In the future, a tan may be the best defense against skin cancer.
Sounds far fetched, but it's the basis of scientific research.
Scientists at Dana Farber Cancer Institute have evidence suggesting that the tanning process involves more than just the skin's response to DNA damage by UV rays.
They've also uncovered a missing link needed to produce tans in people with fair skin.
The scientists were able to create tans in mice, bred by applying a cream that flipped the tanning machinery switch in their skin cells.
The scientists found, unlike self tanners that just produce color, the cream induced tan actually protected the animal's skin from UV damage, better than sunscreen.
However, Cancer Researcher David Fisher, MD, Ph.D. at the Dana Farber Cancer Institute says, "For any mice that are trying to get a tan, we've got the answer. We're confident of that, but this is definitely not for humans."

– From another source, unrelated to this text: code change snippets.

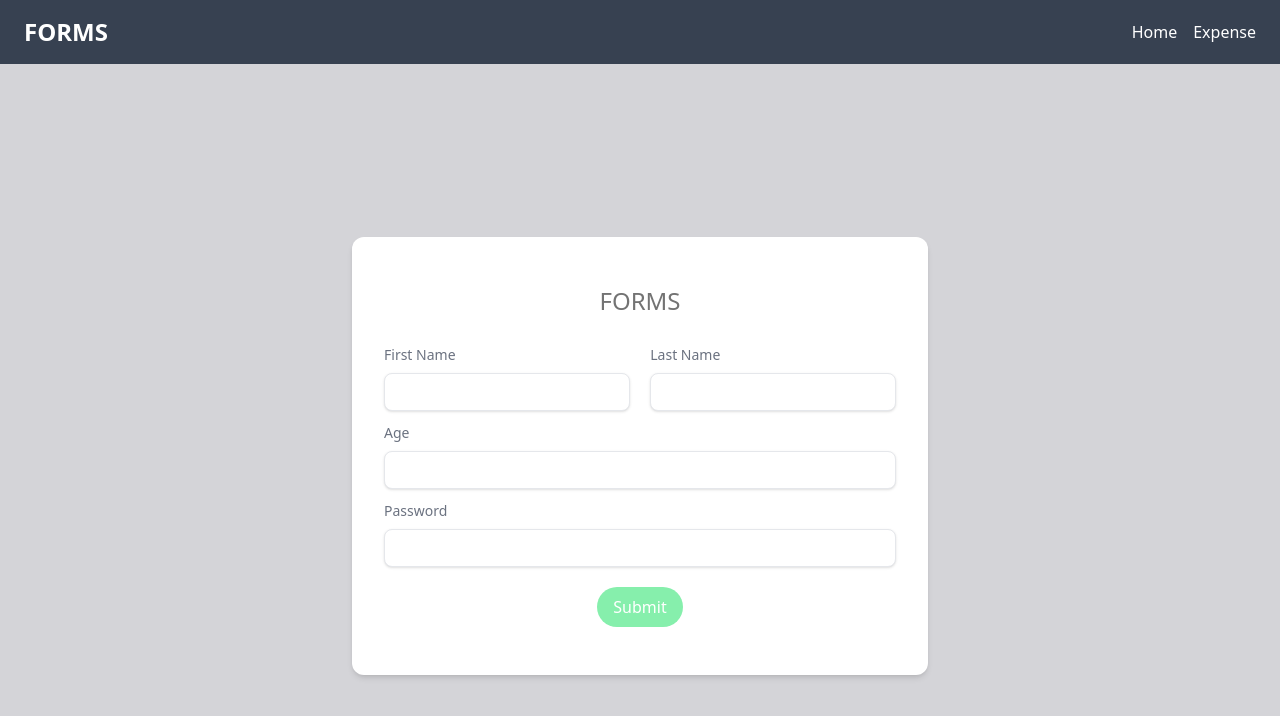
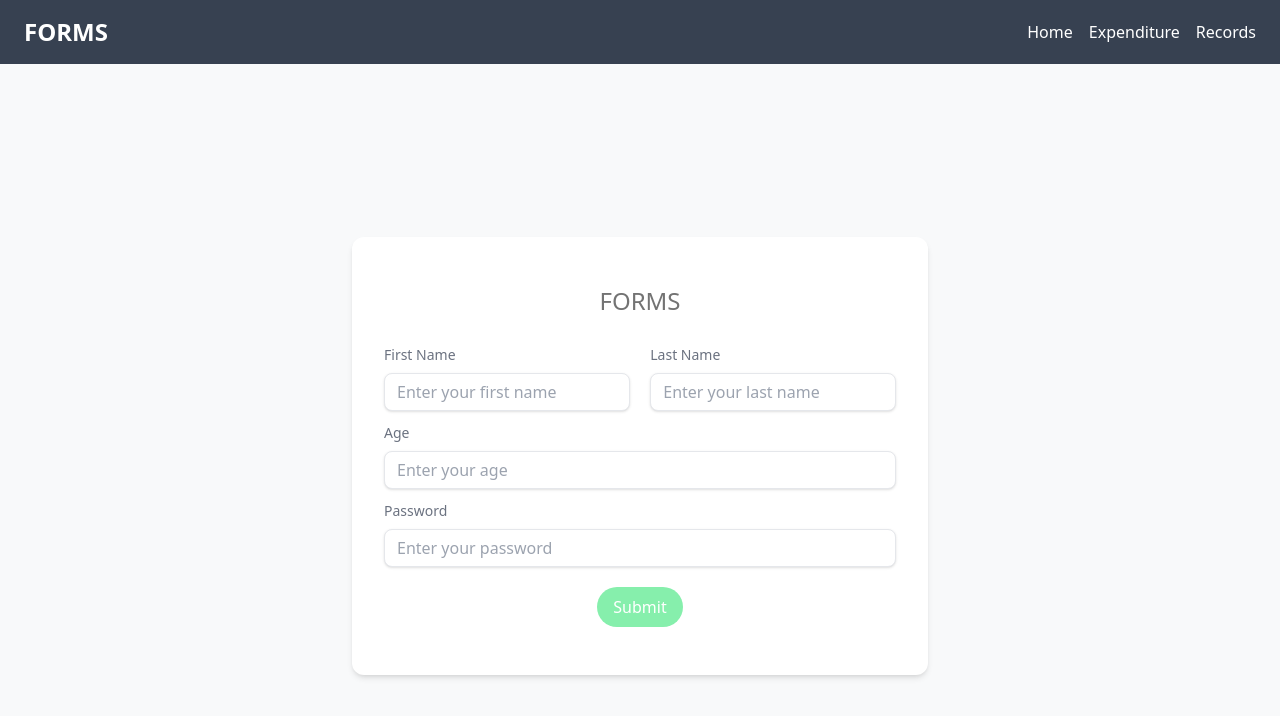
Before and after one commit to ChShehroz/React-hook-forms, a React (Vite) app: page / in a window 1280 px wide. Shown: the top 716 px of the page. Built offline with nearby package versions, Linux system fonts and the light colour scheme.

Commit message:
Form Changes

```diff
--- a/src/Component/Forms/Forms.tsx
+++ b/src/Component/Forms/Forms.tsx
@@ -23,13 +23,16 @@ const Forms = () => {
   const {
     register,
     handleSubmit,
-    formState: { errors },
-  } = useForm<FormData>({ resolver: zodResolver(schema) });
+    formState: { errors, isValid },
+  } = useForm<FormData>({
+    resolver: zodResolver(schema),
+    mode: "onChange",
+  });
 
   const onSubmit = (data: FieldValues) => console.log(data);
 
   return (
-    <div className="flex justify-center items-center h-screen bg-zinc-300">
+    <div className="flex justify-center items-center h-screen bg-[#f8f9fa]">
       <form
         onSubmit={handleSubmit(onSubmit)}
         className="bg-white shadow-md rounded-xl px-8 p-12 mb-4 w-full max-w-xl"
@@ -49,6 +52,7 @@ const Forms = () => {
               {...register("firstName")}
               id="fname"
               type="text"
+              placeholder="Enter your first name"
               className="shadow appearance-none border rounded-lg w-full py-2 px-3 text-gray-700 leading-tight focus:outline-none focus:shadow-outline"
             />
             {errors.firstName && (
@@ -68,6 +72,7 @@ const Forms = () => {
               {...register("lastName")}
               id="lname"
               type="text"
+              placeholder="Enter your last name"
               className="shadow appearance-none border rounded-lg w-full py-2 px-3 text-gray-700 leading-tight focus:outline-none focus:shadow-outline"
             />
             {errors.lastName && (
@@ -88,6 +93,7 @@ const Forms = () => {
             {...register("age", { valueAsNumber: true })}
             id="age"
             type="number"
+            placeholder="Enter your age "
             className="shadow appearance-none border rounded-lg w-full py-2 px-3 text-gray-700 leading-tight focus:outline-none focus:shadow-outline"
           />
           {errors.age && (
@@ -105,6 +111,7 @@ const Forms = () => {
             {...register("password")}
             id="password"
             type="password"
+            placeholder="Enter your password"
             className="shadow appearance-none border rounded-lg w-full py-2 px-3 text-gray-700 leading-tight focus:outline-none focus:shadow-outline"
           />
           {errors.password && (
@@ -114,7 +121,14 @@ const Forms = () => {
           )}
         </div>
         <div className="flex justify-center items-center mt-5">
-          <button className="bg-green-300 hover:bg-green-500 text-white font-normal py-2 px-4 rounded-full">
+          <button
+            disabled={!isValid}
+            className={` ${
+              isValid
+                ? "bg-green-500 hover:bg-green-300 cursor-pointer"
+                : "bg-green-300 cursor-not-allowed"
+            } text-white font-normal py-2 px-4 rounded-full`}
+          >
             Submit
           </button>
         </div>
--- a/src/Component/NavBar/NavBar.tsx
+++ b/src/Component/NavBar/NavBar.tsx
@@ -12,8 +12,11 @@ const Navbar = () => {
             <Link to="/" className="text-white hover:text-red-400">
               Home
             </Link>
+            <Link to="/expenseForm" className="text-white hover:text-red-400">
+              Expenditure
+            </Link>
             <Link to="/expense" className="text-white hover:text-red-400">
-              Expense
+              Records
             </Link>
           </div>
         </div>
--- /dev/null
+++ b/src/Container/ExpensePage/ExpenseFormPage.tsx
@@ -0,0 +1,5 @@
+const ExpenseFormPage = () => {
+  return <div>ExpenseFormPage</div>;
+};
+
+export default ExpenseFormPage;
--- a/src/Container/ExpensePage/ExpensePage.tsx
+++ b/src/Container/ExpensePage/ExpensePage.tsx
@@ -16,7 +16,7 @@ const ExpensePage = () => {
     : expense;
 
   return (
-    <div className="flex flex-col justify-center items-center h-screen bg-zinc-300">
+    <div className="flex flex-col justify-center items-center h-screen bg-[#f8f9fa]">
       {/* Use the ExpenseFilter component here */}
       <ExpenseFilter
         onSelectCategory={(category) => setSelectedCategory(category)}
--- /dev/null
+++ b/src/Expense-tracker/Component/ExpenseForm.tsx
@@ -0,0 +1,5 @@
+const ExpenseForm = () => {
+  return <div>ExpenseForm</div>;
+};
+
+export default ExpenseForm;
--- a/src/Expense-tracker/Component/ExpenseList.tsx
+++ b/src/Expense-tracker/Component/ExpenseList.tsx
@@ -50,7 +50,7 @@ const ExpenseList = ({ expenses, onDelete }: Props) => {
           ))}
         </tbody>
         <tfoot>
-          <tr className="h-14 border-gray-300 border-b">
+          <tr className="h-14 border-gray-300 ">
             <td className="pl-14 font-bold">Total</td>
             <td className="px- font-bold">
               ${" "}
--- a/src/Routes/RoutesPage.tsx
+++ b/src/Routes/RoutesPage.tsx
@@ -1,11 +1,13 @@
 import { Routes, Route } from "react-router-dom";
 import Home from "../Container/Home/Home";
 import ExpensePage from "../Container/ExpensePage/ExpensePage";
+import ExpenseFormPage from "../Container/ExpensePage/ExpenseFormPage";
 const RoutesPage = () => {
   return (
     <Routes>
       <Route path="/" element={<Home />} />
       <Route path="/expense" element={<ExpensePage />} />
+      <Route path="/expenseForm" element={<ExpenseFormPage />} />
     </Routes>
   );
 };
```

Researchers say the next step is to test the cream on people to see if it triggers the same protective tanning effect.